The task:
Copy the data precisely, character for character, and leave out every picture.

*** Entries provided Section Begins ***

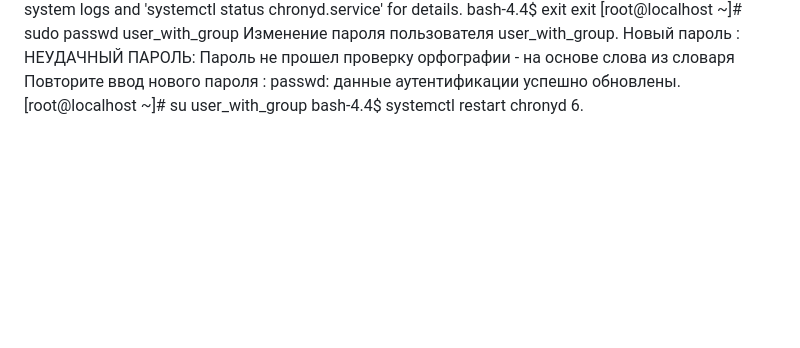
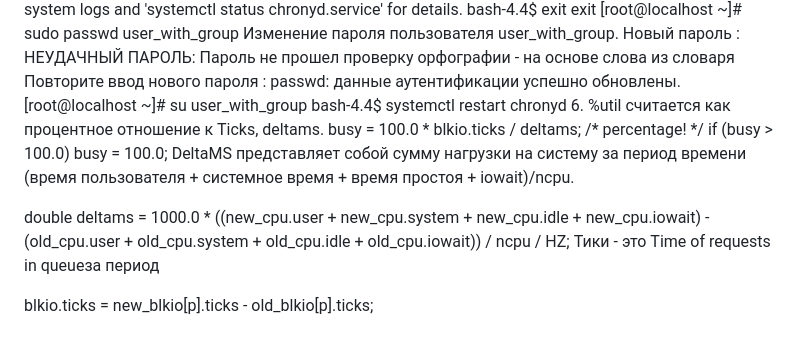
Before and after one commit to tms-dos17-onl/Eugene-stasiukevich, a Markdown page: HW2/Readme.md, the part around the change. Rendered like a GitHub page; blank space fills up the shorter version.

```diff
--- a/HW2/Readme.md
+++ b/HW2/Readme.md
@@ -475,3 +475,17 @@ passwd: данные аутентификации успешно обновле
 [root@localhost ~]# su user_with_group
 bash-4.4$ systemctl restart chronyd
 6.
+  %util считается как процентное отношение к Ticks, deltams.
+busy = 100.0 * blkio.ticks / deltams; /* percentage! */
+if (busy > 100.0) busy = 100.0;
+DeltaMS представляет собой сумму нагрузки на систему за период времени (время пользователя + системное время + время простоя + iowait)/ncpu.
+
+double deltams = 1000.0 *
+        ((new_cpu.user + new_cpu.system +
+          new_cpu.idle + new_cpu.iowait) -
+         (old_cpu.user + old_cpu.system +
+          old_cpu.idle + old_cpu.iowait)) / ncpu / HZ;
+Тики - это Time of requests in queueза период
+
+blkio.ticks = new_blkio[p].ticks
+                - old_blkio[p].ticks;
```
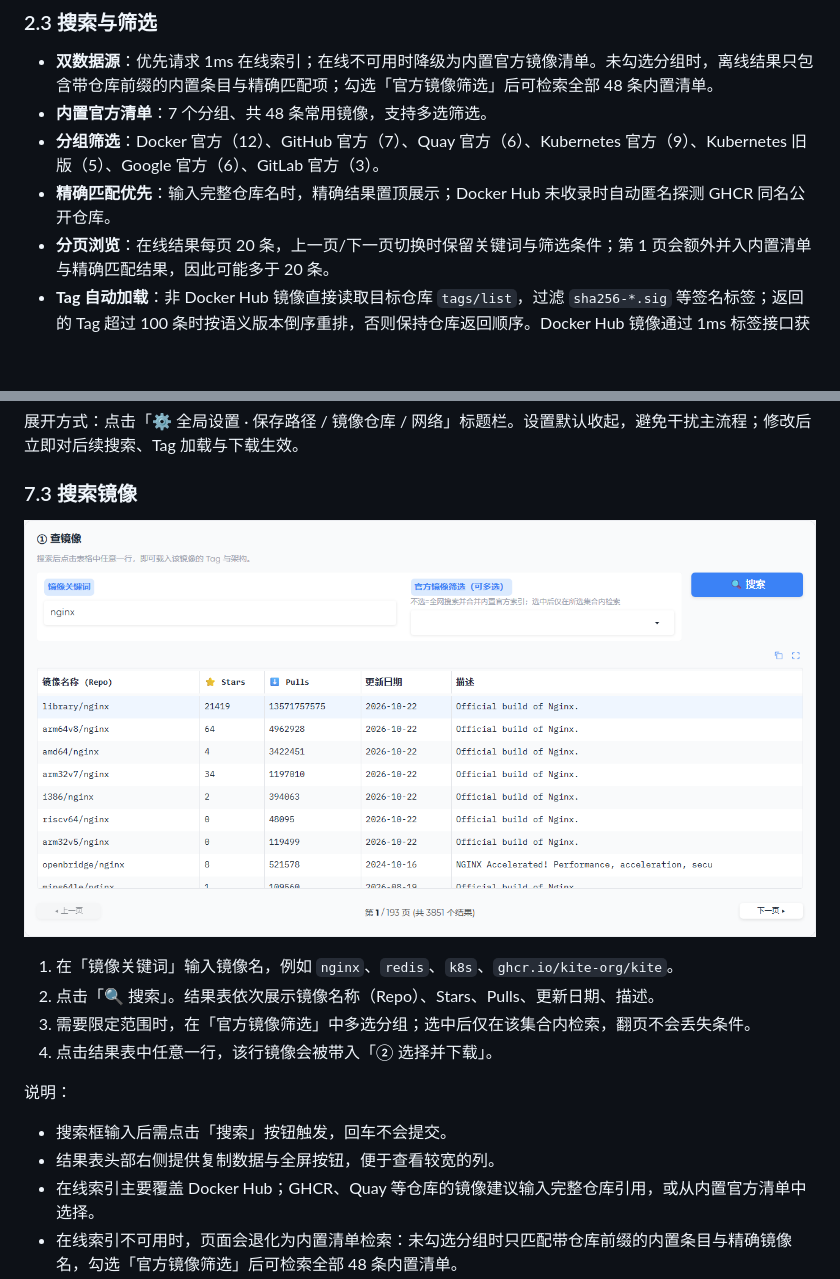
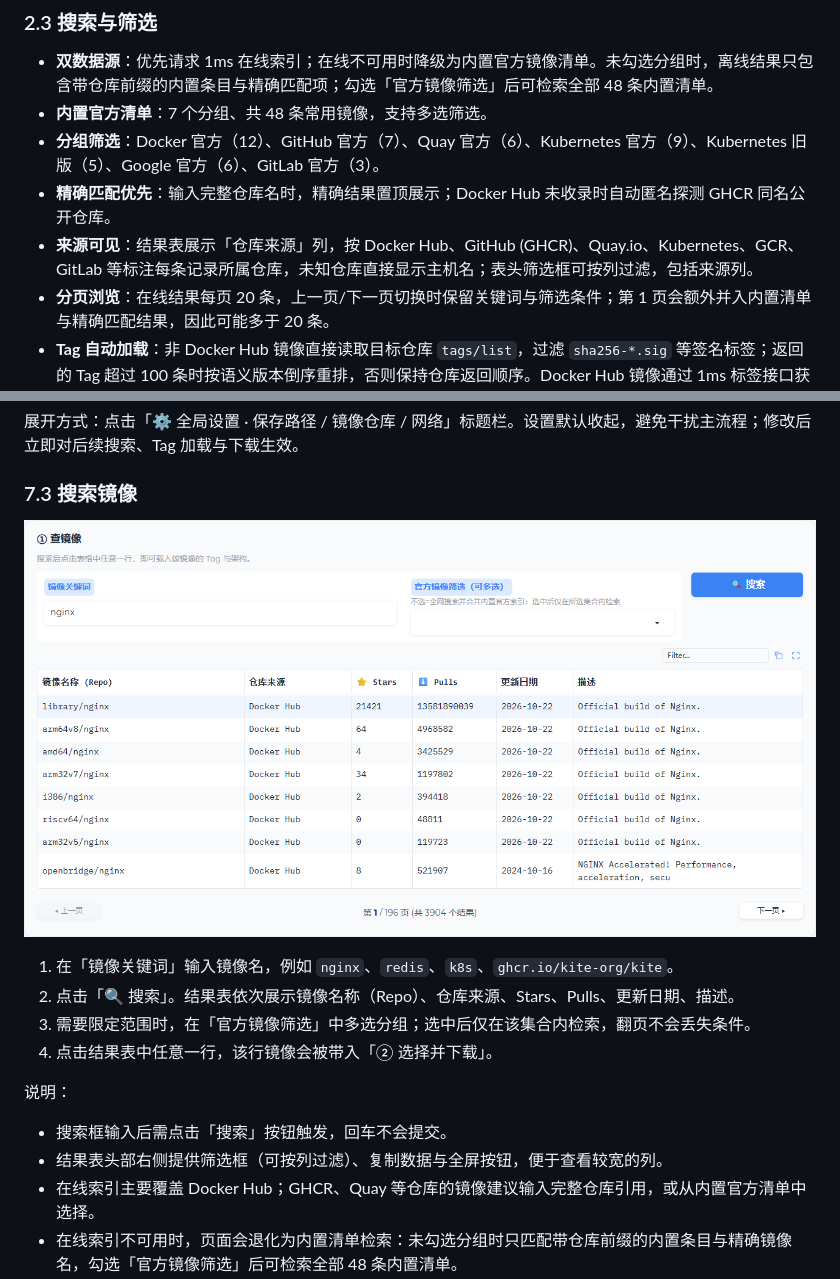
Before and after one commit to my18710728376-glitch/docker-pull-tar-main, a Markdown page: README.md, 2 parts joined by grey strips. GitHub-like rendering; pictures changed too: screenshots/03-search.png; blank space fills up the shorter version.

```diff
--- a/README.md
+++ b/README.md
@@ -112,6 +112,7 @@ Docker 镜像离线拉取器面向**内网、离线或无法直连镜像仓库**
 - **内置官方清单**：7 个分组、共 48 条常用镜像，支持多选筛选。
 - **分组筛选**：Docker 官方（12）、GitHub 官方（7）、Quay 官方（6）、Kubernetes 官方（9）、Kubernetes 旧版（5）、Google 官方（6）、GitLab 官方（3）。
 - **精确匹配优先**：输入完整仓库名时，精确结果置顶展示；Docker Hub 未收录时自动匿名探测 GHCR 同名公开仓库。
+- **来源可见**：结果表展示「仓库来源」列，按 Docker Hub、GitHub (GHCR)、Quay.io、Kubernetes、GCR、GitLab 等标注每条记录所属仓库，未知仓库直接显示主机名；表头筛选框可按列过滤，包括来源列。
 - **分页浏览**：在线结果每页 20 条，上一页/下一页切换时保留关键词与筛选条件；第 1 页会额外并入内置清单与精确匹配结果，因此可能多于 20 条。
 - **Tag 自动加载**：非 Docker Hub 镜像直接读取目标仓库 `tags/list`，过滤 `sha256-*.sig` 等签名标签；返回的 Tag 超过 100 条时按语义版本倒序重排，否则保持仓库返回顺序。Docker Hub 镜像通过 1ms 标签接口获取；异常时回退为 `latest`。
 
@@ -458,14 +459,14 @@ nohup python app.py > app.log 2>&1 &
 ![搜索结果](./screenshots/03-search.png)
 
 1. 在「镜像关键词」输入镜像名，例如 `nginx`、`redis`、`k8s`、`ghcr.io/kite-org/kite`。
-2. 点击「🔍 搜索」。结果表依次展示镜像名称（Repo）、Stars、Pulls、更新日期、描述。
+2. 点击「🔍 搜索」。结果表依次展示镜像名称（Repo）、仓库来源、Stars、Pulls、更新日期、描述。
 3. 需要限定范围时，在「官方镜像筛选」中多选分组；选中后仅在该集合内检索，翻页不会丢失条件。
 4. 点击结果表中任意一行，该行镜像会被带入「② 选择并下载」。
 
 说明：
 
 - 搜索框输入后需点击「搜索」按钮触发，回车不会提交。
-- 结果表头部右侧提供复制数据与全屏按钮，便于查看较宽的列。
+- 结果表头部右侧提供筛选框（可按列过滤）、复制数据与全屏按钮，便于查看较宽的列。
 - 在线索引主要覆盖 Docker Hub；GHCR、Quay 等仓库的镜像建议输入完整仓库引用，或从内置官方清单中选择。
 - 在线索引不可用时，页面会退化为内置清单检索：未勾选分组时只匹配带仓库前缀的内置条目与精确镜像名，勾选「官方镜像筛选」后可检索全部 48 条内置清单。
 - 输入完整仓库名（含 `/` 或已知仓库前缀）时会优先按精确匹配处理，并将结果置顶；Docker Hub 未收录时自动探测 GHCR 同名公开仓库。
```
Also changed, not shown: 2 other files.
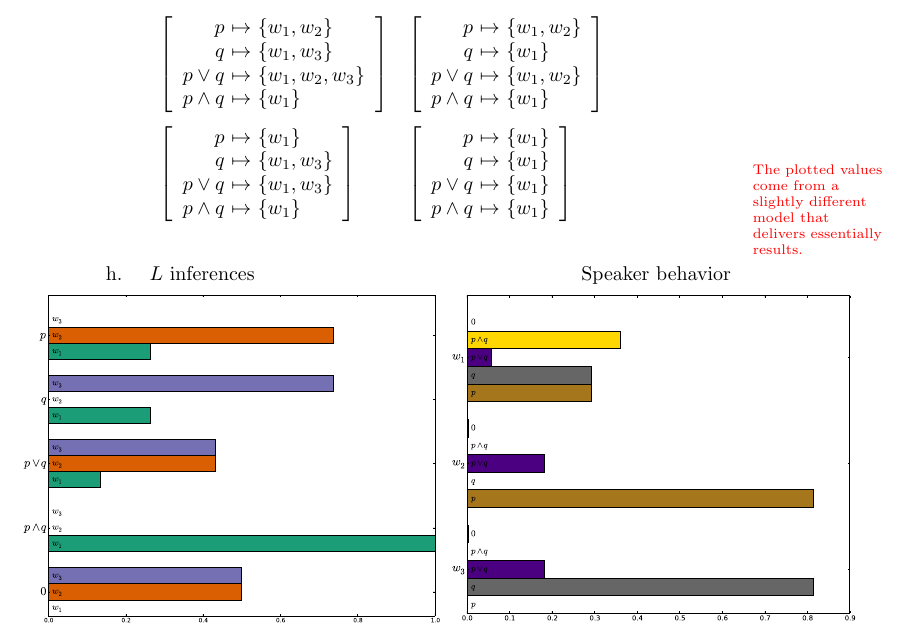
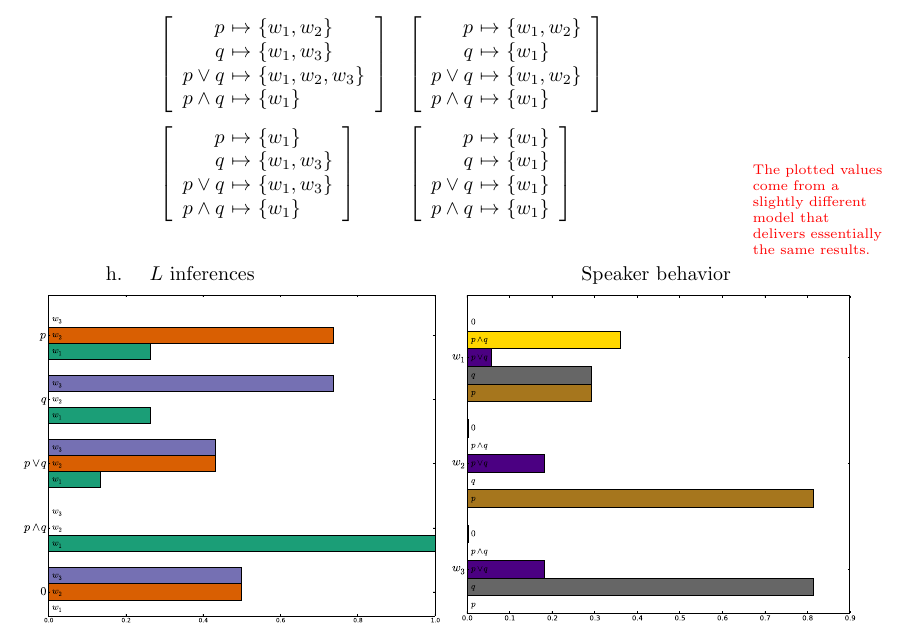
Before and after one commit to Levilian/Pragmatics-of-embedded-implicature, a LaTeX document (embedded-scalars.tex): part of page 6 of 9, cut so that both start at the same text. Compiled offline with pdfLaTeX.

Commit message:
Typo corrections

```diff
--- a/embedded-scalars.tex
+++ b/embedded-scalars.tex
@@ -397,8 +399,10 @@
       %\disjlex{w_{2}}{w_{3}}{w_{2}, w_{3}}{}
     \end{array}$
 
+    %%%%%%%%%%%%%%%%%%%%
     \marginpar{The plotted values come from a slightly different
-      model that delivers essentially results.}
+      model that delivers essentially the same results.}
+    %%%%%%%%%%%%%%%%%%%%
 
     \vspace{-30pt}
 
```
Also changed, not shown: embedded-scalars.tex (2 more changed lines).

*** Entries provided Section Ends ***

Answer to this exercise:
Before and after one commit to tms-dos17-onl/Eugene-stasiukevich, a Markdown page: HW2/Readme.md, the part around the change. Rendered like a GitHub page; blank space fills up the shorter version.

```diff
--- a/HW2/Readme.md
+++ b/HW2/Readme.md
@@ -475,3 +475,17 @@ passwd: данные аутентификации успешно обновле
 [root@localhost ~]# su user_with_group
 bash-4.4$ systemctl restart chronyd
 6.
+  %util считается как процентное отношение к Ticks, deltams.
+busy = 100.0 * blkio.ticks / deltams; /* percentage! */
+if (busy > 100.0) busy = 100.0;
+DeltaMS представляет собой сумму нагрузки на систему за период времени (время пользователя + системное время + время простоя + iowait)/ncpu.
+
+double deltams = 1000.0 *
+        ((new_cpu.user + new_cpu.system +
+          new_cpu.idle + new_cpu.iowait) -
+         (old_cpu.user + old_cpu.system +
+          old_cpu.idle + old_cpu.iowait)) / ncpu / HZ;
+Тики - это Time of requests in queueза период
+
+blkio.ticks = new_blkio[p].ticks
+                - old_blkio[p].ticks;
```
Before and after one commit to my18710728376-glitch/docker-pull-tar-main, a Markdown page: README.md, 2 parts joined by grey strips. GitHub-like rendering; pictures changed too: screenshots/03-search.png; blank space fills up the shorter version.

```diff
--- a/README.md
+++ b/README.md
@@ -112,6 +112,7 @@ Docker 镜像离线拉取器面向**内网、离线或无法直连镜像仓库**
 - **内置官方清单**：7 个分组、共 48 条常用镜像，支持多选筛选。
 - **分组筛选**：Docker 官方（12）、GitHub 官方（7）、Quay 官方（6）、Kubernetes 官方（9）、Kubernetes 旧版（5）、Google 官方（6）、GitLab 官方（3）。
 - **精确匹配优先**：输入完整仓库名时，精确结果置顶展示；Docker Hub 未收录时自动匿名探测 GHCR 同名公开仓库。
+- **来源可见**：结果表展示「仓库来源」列，按 Docker Hub、GitHub (GHCR)、Quay.io、Kubernetes、GCR、GitLab 等标注每条记录所属仓库，未知仓库直接显示主机名；表头筛选框可按列过滤，包括来源列。
 - **分页浏览**：在线结果每页 20 条，上一页/下一页切换时保留关键词与筛选条件；第 1 页会额外并入内置清单与精确匹配结果，因此可能多于 20 条。
 - **Tag 自动加载**：非 Docker Hub 镜像直接读取目标仓库 `tags/list`，过滤 `sha256-*.sig` 等签名标签；返回的 Tag 超过 100 条时按语义版本倒序重排，否则保持仓库返回顺序。Docker Hub 镜像通过 1ms 标签接口获取；异常时回退为 `latest`。
 
@@ -458,14 +459,14 @@ nohup python app.py > app.log 2>&1 &
 ![搜索结果](./screenshots/03-search.png)
 
 1. 在「镜像关键词」输入镜像名，例如 `nginx`、`redis`、`k8s`、`ghcr.io/kite-org/kite`。
-2. 点击「🔍 搜索」。结果表依次展示镜像名称（Repo）、Stars、Pulls、更新日期、描述。
+2. 点击「🔍 搜索」。结果表依次展示镜像名称（Repo）、仓库来源、Stars、Pulls、更新日期、描述。
 3. 需要限定范围时，在「官方镜像筛选」中多选分组；选中后仅在该集合内检索，翻页不会丢失条件。
 4. 点击结果表中任意一行，该行镜像会被带入「② 选择并下载」。
 
 说明：
 
 - 搜索框输入后需点击「搜索」按钮触发，回车不会提交。
-- 结果表头部右侧提供复制数据与全屏按钮，便于查看较宽的列。
+- 结果表头部右侧提供筛选框（可按列过滤）、复制数据与全屏按钮，便于查看较宽的列。
 - 在线索引主要覆盖 Docker Hub；GHCR、Quay 等仓库的镜像建议输入完整仓库引用，或从内置官方清单中选择。
 - 在线索引不可用时，页面会退化为内置清单检索：未勾选分组时只匹配带仓库前缀的内置条目与精确镜像名，勾选「官方镜像筛选」后可检索全部 48 条内置清单。
 - 输入完整仓库名（含 `/` 或已知仓库前缀）时会优先按精确匹配处理，并将结果置顶；Docker Hub 未收录时自动探测 GHCR 同名公开仓库。
```
Also changed, not shown: 2 other files.
Before and after one commit to Levilian/Pragmatics-of-embedded-implicature, a LaTeX document (embedded-scalars.tex): part of page 6 of 9, cut so that both start at the same text. Compiled offline with pdfLaTeX.

Commit message:
Typo corrections

```diff
--- a/embedded-scalars.tex
+++ b/embedded-scalars.tex
@@ -397,8 +399,10 @@
       %\disjlex{w_{2}}{w_{3}}{w_{2}, w_{3}}{}
     \end{array}$
 
+    %%%%%%%%%%%%%%%%%%%%
     \marginpar{The plotted values come from a slightly different
-      model that delivers essentially results.}
+      model that delivers essentially the same results.}
+    %%%%%%%%%%%%%%%%%%%%
 
     \vspace{-30pt}
 
```
Also changed, not shown: embedded-scalars.tex (2 more changed lines).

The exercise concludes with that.